The answer to all those questions is as simple as it is crazy. It's because Ken Whisenhunt coaches the Cardinals like the Joker.

Yeah, that Joker, the one from Batman. No, not the Jack Nicholson version but rather the cinematically brilliant portrayal done by the late Heath Ledger in The Dark Knight.

Ken Whisenhunt isn't crazy, nor does he wear "makeup" on the sidelines, but his strategy mirrors one of the key theories of the Joker in the film.

You know... You know what I've noticed? Nobody panics when things go "according to plan." Introduce a little anarchy. Upset the established order, and everything becomes chaos. I'm an agent of chaos. Oh, and you know the thing about chaos? It's fair! ~ The Joker, The Dark Knight

Whisenhunt does just that with the Cardinals.

By not playing Leinart much, by forcing Beanie Wells to fight for his carries, by only letting one of the young quarterbacks play and even by not naming a starting cornerback between Greg Toler and Trumaine McBride, he's upsetting the established order and creating chaos on the roster in the preseason.

That chaos causes players to fight for their position and livelihood, just like it caused people in the movie to do.

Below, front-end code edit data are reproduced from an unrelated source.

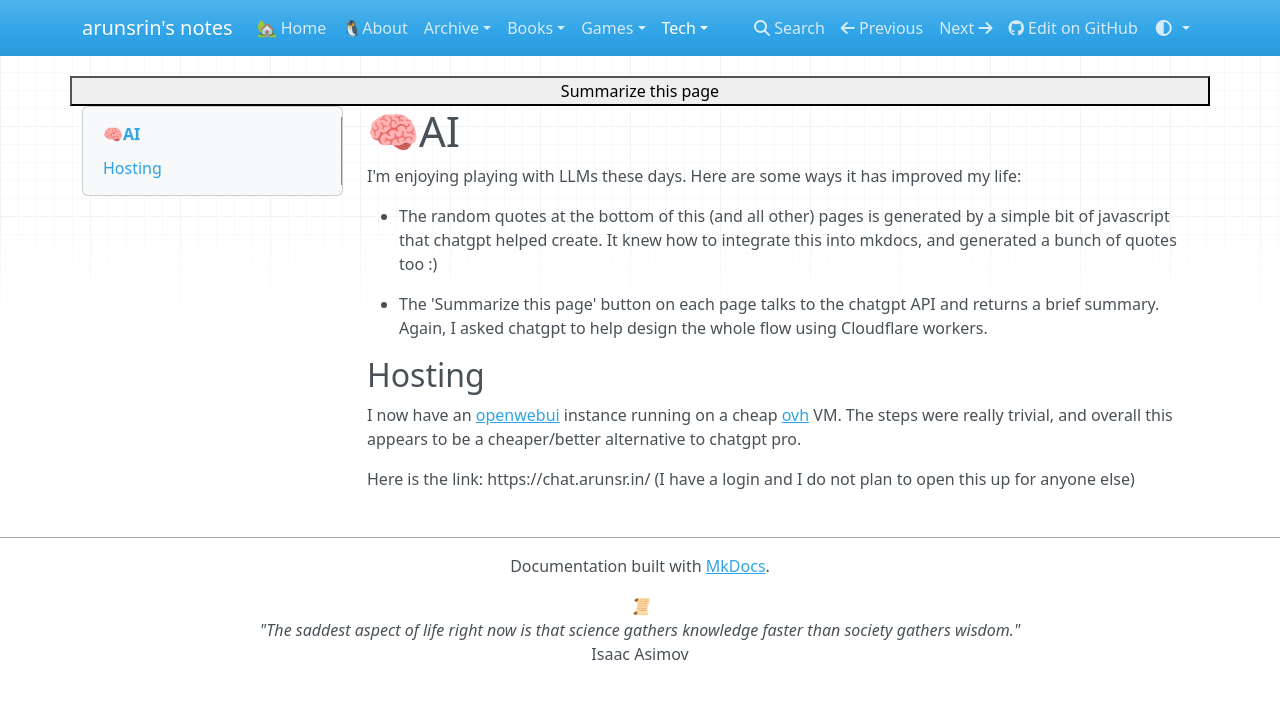
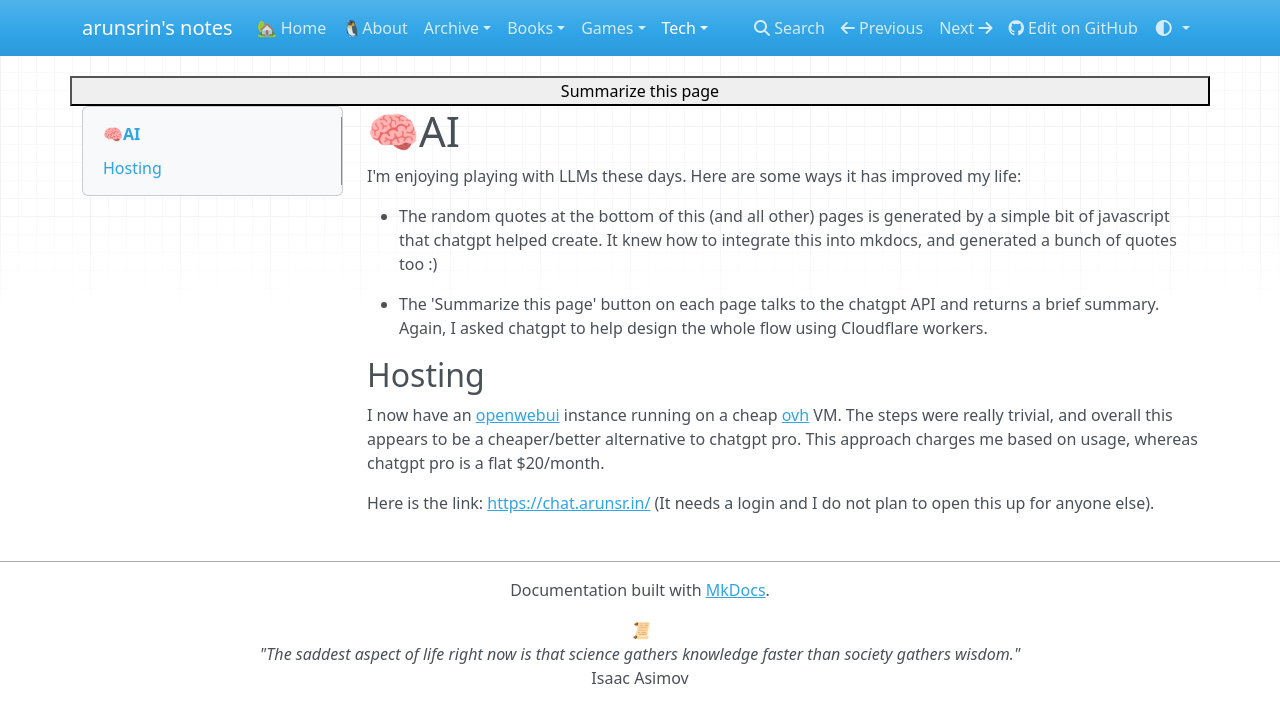
Before and after one commit to arunsrin/arunsrin.mkdocs, an MkDocs documentation site: the page built from home/tech/ai.md, in a window 1280 px wide. Shown: the top 723 px of the page. Built offline with MkDocs 1.6.1, drawn with Linux system fonts in a browser that asks for light colours; nearby versions of some CDN libraries.

Commit message:
another book this month. some cleanup

```diff
--- a/home/tech/ai.md
+++ b/home/tech/ai.md
@@ -1,17 +1,24 @@
 # 🧠AI
 
-I'm enjoying playing with LLMs these days. Here are some ways it has improved my life:
+I'm enjoying playing with LLMs these days. Here are some ways it has improved
+my life:
 
-- The random quotes at the bottom of this (and all other) pages is generated by a simple bit of javascript that chatgpt helped create. It knew how to integrate this into mkdocs, and generated a bunch of quotes too :)
+- The random quotes at the bottom of this (and all other) pages is
+  generated by a simple bit of javascript that chatgpt helped
+  create. It knew how to integrate this into mkdocs, and generated a
+  bunch of quotes too :)
 
-- The 'Summarize this page' button on each page talks to the chatgpt API and returns a brief summary. Again, I asked chatgpt to help design the whole flow using Cloudflare workers.
+- The 'Summarize this page' button on each page talks to the chatgpt
+  API and returns a brief summary. Again, I asked chatgpt to help
+  design the whole flow using Cloudflare workers.
 
 
 ## Hosting
 
 I now have an [openwebui](https://openwebui.com/) instance running on a cheap
 [ovh](https://ovhcloud.com/) VM. The steps were really trivial, and overall
-this appears to be a cheaper/better alternative to chatgpt pro.
+this appears to be a cheaper/better alternative to chatgpt pro. This approach
+charges me based on usage, whereas chatgpt pro is a flat $20/month.
 
-Here is the link: https://chat.arunsr.in/ (I have a login and I do not plan to
-open this up for anyone else)
+Here is the link: [https://chat.arunsr.in/](https://chat.arunsr.in/) (It needs a
+login and I do not plan to open this up for anyone else).
```
Also changed, not shown: home/books/2024.md (+6 -0 lines).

Whisenhunt doesn't want these players to be comfortable in their positions and wants them to feel a sense of urgency. It's why Beanie Wells is battling Tim Hightower for the starting running back position and why he's expressing his desire for carries.

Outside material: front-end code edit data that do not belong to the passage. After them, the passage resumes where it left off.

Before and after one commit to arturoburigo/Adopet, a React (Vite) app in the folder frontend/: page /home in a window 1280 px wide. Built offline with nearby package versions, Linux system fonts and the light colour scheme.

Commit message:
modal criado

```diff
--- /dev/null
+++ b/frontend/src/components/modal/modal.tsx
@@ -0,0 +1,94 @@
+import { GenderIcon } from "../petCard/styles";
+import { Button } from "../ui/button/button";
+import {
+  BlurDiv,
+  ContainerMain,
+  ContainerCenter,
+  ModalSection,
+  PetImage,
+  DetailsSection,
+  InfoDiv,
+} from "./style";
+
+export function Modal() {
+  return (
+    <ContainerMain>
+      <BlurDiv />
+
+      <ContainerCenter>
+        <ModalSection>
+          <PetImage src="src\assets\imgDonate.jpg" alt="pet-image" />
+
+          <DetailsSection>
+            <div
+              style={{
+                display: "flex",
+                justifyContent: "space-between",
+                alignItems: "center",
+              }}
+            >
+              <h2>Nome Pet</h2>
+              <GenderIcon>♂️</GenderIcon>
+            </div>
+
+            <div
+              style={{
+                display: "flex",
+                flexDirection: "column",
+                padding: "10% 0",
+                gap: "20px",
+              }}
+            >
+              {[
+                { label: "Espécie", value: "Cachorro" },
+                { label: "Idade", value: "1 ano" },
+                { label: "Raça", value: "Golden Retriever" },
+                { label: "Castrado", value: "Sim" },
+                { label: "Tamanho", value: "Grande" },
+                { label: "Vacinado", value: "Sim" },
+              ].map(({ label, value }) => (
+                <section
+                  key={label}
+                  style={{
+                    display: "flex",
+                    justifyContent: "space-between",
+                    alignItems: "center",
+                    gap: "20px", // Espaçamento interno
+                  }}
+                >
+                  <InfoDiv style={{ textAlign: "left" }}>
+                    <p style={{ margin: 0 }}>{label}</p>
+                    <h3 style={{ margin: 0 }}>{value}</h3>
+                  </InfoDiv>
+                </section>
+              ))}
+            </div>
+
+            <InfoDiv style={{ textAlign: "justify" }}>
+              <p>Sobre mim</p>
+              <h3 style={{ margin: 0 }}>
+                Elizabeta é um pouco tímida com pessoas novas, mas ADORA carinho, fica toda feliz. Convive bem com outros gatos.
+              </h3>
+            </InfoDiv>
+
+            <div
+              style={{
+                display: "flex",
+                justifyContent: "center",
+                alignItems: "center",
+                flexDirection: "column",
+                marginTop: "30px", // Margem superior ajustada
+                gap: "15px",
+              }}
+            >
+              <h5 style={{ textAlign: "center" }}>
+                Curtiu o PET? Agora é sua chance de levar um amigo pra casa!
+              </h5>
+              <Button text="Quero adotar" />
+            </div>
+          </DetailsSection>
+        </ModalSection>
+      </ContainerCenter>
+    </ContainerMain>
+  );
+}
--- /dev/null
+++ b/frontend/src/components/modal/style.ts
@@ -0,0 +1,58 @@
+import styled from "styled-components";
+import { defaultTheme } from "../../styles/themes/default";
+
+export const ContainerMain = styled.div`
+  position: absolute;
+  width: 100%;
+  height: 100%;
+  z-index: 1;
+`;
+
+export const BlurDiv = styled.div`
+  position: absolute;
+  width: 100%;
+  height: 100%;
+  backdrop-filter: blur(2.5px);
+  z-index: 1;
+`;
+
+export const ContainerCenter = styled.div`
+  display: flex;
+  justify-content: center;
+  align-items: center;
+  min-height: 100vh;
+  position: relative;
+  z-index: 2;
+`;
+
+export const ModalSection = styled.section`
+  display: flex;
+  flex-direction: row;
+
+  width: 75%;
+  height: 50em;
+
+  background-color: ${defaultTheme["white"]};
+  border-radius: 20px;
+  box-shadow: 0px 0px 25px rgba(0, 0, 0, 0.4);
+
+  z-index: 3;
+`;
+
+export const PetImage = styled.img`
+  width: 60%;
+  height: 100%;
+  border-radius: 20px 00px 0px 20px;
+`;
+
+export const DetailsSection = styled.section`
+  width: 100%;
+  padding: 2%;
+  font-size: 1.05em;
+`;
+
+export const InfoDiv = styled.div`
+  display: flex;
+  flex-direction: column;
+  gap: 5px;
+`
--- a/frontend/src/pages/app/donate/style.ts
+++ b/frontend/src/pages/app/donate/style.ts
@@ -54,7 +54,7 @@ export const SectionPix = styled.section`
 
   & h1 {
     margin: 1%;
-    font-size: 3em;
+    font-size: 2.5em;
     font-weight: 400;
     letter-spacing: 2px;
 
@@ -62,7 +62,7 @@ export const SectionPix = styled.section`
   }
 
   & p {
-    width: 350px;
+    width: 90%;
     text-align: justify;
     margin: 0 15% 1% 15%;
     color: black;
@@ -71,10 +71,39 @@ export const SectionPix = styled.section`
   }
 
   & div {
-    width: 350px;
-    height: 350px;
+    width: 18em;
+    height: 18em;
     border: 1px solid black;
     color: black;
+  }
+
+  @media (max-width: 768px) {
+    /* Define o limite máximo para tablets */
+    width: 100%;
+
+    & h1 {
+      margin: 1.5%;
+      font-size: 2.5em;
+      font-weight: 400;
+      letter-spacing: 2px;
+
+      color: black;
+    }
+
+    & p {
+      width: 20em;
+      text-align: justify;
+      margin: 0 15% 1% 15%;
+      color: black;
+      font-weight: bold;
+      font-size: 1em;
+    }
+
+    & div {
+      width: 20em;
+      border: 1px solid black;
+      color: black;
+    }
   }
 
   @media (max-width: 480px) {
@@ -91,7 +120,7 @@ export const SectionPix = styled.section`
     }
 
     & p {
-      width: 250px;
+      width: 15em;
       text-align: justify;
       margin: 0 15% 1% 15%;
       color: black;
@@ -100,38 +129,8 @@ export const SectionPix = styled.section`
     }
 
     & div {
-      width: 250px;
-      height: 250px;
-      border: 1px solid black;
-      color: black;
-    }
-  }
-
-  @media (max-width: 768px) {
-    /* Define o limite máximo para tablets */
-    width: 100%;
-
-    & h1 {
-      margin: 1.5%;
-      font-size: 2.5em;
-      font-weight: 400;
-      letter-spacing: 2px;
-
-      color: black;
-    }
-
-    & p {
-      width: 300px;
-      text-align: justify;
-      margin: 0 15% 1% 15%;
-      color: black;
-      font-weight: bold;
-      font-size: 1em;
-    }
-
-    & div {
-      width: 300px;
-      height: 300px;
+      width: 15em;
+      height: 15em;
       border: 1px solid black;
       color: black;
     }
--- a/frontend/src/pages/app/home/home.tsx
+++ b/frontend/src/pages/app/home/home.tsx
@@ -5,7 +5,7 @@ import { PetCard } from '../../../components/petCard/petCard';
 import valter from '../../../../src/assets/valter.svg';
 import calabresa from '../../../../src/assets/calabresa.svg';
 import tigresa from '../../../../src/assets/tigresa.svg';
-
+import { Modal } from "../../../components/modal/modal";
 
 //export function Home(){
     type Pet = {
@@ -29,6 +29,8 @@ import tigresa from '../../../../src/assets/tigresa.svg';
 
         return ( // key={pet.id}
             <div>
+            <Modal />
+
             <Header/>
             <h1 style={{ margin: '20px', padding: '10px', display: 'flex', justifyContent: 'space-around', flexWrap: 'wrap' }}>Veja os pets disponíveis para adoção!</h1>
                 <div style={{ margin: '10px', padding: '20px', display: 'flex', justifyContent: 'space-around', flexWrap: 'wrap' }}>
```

It's why even though Greg Toler has shown flashes of brilliance in practice that Trumaine McBride is still ahead of him on the depth chart.

It's why John Skelton and Max Hall didn't play in the same game and it's why Matt Leinart has been sitting on the sideline watching while Derek Anderson is given an extended opportunity to prove himself.

It's all about introducing a little anarchy to the process. In the end the best, hungriest player will wind up with the job and that is fair.

So while you're watching Ken Whisenhunt's team over the next few weeks just ask yourself  "Why so serious?", it's just preseason. 

The coach is just an agent of chaos it's all going according to plan, or lack there of.